So, I round this essay off by returning to Fromm and his hope that we may live with a ‘being’ mode of existence instead, one which asks us to consider how we can relate to knowing, learning, loving, reading and conversing differently. Where rather than reading to have knowledge, to use it in quite narrow and constrained ways, to get by on the bare minimum we need to know, we consider how we relate to the texts we encounter and create with a spirit of spontaneity, aliveness, joy and deep connection. However, as Fromm (1979: 38) quite rightly points out, this orientation, where the ‘student has been affected and has changed’, can only prevail if the text offers stimulating material – a warning future handbook editors may wish to remember.
Fromm, E. (1979) To have or to be? London: Sphere’s books.
Hunt, J.G., and G.E. Dodge (2002) ‘Leadership déjà vu all over again’, The Leadership Quarterly, 11(4): 435-458.
Jacques, R. (2012) ‘Re: leadership thinking needs a drastic overhaul’, The Critical Management Studies List. [C-Memail@example.com, 28 May 2012]
Rausch, E. (2012) ‘Leadership thinking needs a drastic overhaul’, Network of Leadership Scholars list-serv. [http://aomlists.pace.edu/scripts/wa.exe?A2=ind1205&L=ldrnet-l&T=0&F=&S=&..., 24 May 2012]
Thomas, P. (2012) ‘Re: leadership thinking needs a drastic overhaul’, Critical Management Studies List. [C-Mfirstname.lastname@example.org, 29 May 2012]

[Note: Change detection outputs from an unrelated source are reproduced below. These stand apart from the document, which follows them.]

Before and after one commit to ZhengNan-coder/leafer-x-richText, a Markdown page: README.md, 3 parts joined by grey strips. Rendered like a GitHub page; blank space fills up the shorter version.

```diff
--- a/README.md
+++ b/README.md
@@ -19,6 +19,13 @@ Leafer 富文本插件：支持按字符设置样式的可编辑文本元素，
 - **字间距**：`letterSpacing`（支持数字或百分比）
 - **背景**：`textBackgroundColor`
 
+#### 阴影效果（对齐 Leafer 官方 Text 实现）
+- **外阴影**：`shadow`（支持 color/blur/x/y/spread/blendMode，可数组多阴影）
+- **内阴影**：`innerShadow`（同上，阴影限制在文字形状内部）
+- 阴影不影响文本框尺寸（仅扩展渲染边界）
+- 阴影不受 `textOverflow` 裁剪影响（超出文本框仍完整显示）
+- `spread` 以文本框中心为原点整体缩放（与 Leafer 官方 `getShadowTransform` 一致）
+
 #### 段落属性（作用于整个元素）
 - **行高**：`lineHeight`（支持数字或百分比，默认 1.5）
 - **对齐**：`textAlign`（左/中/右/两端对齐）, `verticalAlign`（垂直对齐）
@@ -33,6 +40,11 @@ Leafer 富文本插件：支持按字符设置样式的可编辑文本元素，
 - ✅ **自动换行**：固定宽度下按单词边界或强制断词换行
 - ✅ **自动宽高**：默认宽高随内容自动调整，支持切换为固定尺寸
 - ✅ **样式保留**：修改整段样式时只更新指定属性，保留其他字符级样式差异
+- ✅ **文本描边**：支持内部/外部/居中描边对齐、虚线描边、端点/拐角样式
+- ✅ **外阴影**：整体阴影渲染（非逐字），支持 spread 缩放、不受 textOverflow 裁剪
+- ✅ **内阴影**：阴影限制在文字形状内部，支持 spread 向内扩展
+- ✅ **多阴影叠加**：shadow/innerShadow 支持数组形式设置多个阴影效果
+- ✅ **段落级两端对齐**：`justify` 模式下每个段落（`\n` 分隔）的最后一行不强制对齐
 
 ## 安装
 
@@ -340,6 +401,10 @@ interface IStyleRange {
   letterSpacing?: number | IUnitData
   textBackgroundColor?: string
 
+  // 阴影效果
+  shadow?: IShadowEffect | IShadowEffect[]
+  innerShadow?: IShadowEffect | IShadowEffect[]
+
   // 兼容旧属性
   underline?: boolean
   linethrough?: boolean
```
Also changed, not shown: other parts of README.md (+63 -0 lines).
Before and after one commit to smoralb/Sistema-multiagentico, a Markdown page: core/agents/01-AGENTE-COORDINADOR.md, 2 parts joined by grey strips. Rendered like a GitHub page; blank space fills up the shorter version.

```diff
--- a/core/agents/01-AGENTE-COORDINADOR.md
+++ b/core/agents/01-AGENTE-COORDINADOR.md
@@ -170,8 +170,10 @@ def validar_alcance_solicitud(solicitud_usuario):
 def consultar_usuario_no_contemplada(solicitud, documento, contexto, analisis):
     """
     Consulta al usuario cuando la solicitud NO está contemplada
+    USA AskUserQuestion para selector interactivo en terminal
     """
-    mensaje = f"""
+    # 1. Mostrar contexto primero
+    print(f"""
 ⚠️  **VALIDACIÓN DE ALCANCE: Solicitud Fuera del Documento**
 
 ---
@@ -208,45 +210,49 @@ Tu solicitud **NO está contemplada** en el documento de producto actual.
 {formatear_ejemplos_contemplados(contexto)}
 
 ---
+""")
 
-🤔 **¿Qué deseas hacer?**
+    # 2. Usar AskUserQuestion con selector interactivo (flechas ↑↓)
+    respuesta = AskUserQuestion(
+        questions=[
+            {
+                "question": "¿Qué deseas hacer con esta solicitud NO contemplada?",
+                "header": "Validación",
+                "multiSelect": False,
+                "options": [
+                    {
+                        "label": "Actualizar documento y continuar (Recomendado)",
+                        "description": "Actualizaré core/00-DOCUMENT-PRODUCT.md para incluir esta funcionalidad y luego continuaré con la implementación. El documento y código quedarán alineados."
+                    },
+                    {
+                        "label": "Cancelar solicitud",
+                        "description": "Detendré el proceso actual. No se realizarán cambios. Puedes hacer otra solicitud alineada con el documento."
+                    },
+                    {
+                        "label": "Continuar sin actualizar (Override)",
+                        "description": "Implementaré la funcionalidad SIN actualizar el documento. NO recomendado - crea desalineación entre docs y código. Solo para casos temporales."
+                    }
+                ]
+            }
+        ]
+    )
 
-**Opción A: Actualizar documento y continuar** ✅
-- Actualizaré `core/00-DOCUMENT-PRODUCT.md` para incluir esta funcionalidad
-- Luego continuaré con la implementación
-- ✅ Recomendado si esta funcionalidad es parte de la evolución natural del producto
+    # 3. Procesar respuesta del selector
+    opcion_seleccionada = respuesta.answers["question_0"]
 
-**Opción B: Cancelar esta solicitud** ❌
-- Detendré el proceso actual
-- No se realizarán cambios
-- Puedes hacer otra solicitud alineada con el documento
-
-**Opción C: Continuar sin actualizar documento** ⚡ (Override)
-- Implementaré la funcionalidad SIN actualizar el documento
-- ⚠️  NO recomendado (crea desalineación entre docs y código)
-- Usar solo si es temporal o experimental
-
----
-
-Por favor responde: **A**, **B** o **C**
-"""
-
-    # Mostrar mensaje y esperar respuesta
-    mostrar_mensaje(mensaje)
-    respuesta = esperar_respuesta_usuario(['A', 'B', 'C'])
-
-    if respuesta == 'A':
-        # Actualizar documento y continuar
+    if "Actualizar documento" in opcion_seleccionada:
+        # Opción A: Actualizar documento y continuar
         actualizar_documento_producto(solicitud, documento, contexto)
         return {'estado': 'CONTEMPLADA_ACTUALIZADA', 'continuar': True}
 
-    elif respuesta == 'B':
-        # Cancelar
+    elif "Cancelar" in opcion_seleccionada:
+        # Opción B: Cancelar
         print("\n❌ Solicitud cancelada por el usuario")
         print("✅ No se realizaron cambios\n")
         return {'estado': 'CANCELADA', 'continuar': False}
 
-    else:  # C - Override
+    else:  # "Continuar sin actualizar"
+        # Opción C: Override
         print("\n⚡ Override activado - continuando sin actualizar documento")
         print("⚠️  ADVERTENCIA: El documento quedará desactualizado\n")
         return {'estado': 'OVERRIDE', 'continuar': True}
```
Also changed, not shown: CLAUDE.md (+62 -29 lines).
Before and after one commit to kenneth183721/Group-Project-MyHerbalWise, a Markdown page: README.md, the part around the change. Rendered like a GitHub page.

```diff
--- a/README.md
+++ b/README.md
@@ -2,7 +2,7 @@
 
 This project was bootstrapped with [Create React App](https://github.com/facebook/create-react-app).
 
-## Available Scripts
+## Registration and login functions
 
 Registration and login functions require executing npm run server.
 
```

Helen Nicholson is a research fellow in the Department of Business Administration at Lund University, Sweden, and a lecturer at the University of Auckland Business School. Her research interests include power and subjectivity in leadership development programmes, critical ethnography, and the commodification of leadership scholarship.
Email: h.nicholson AT auckland.ac.nz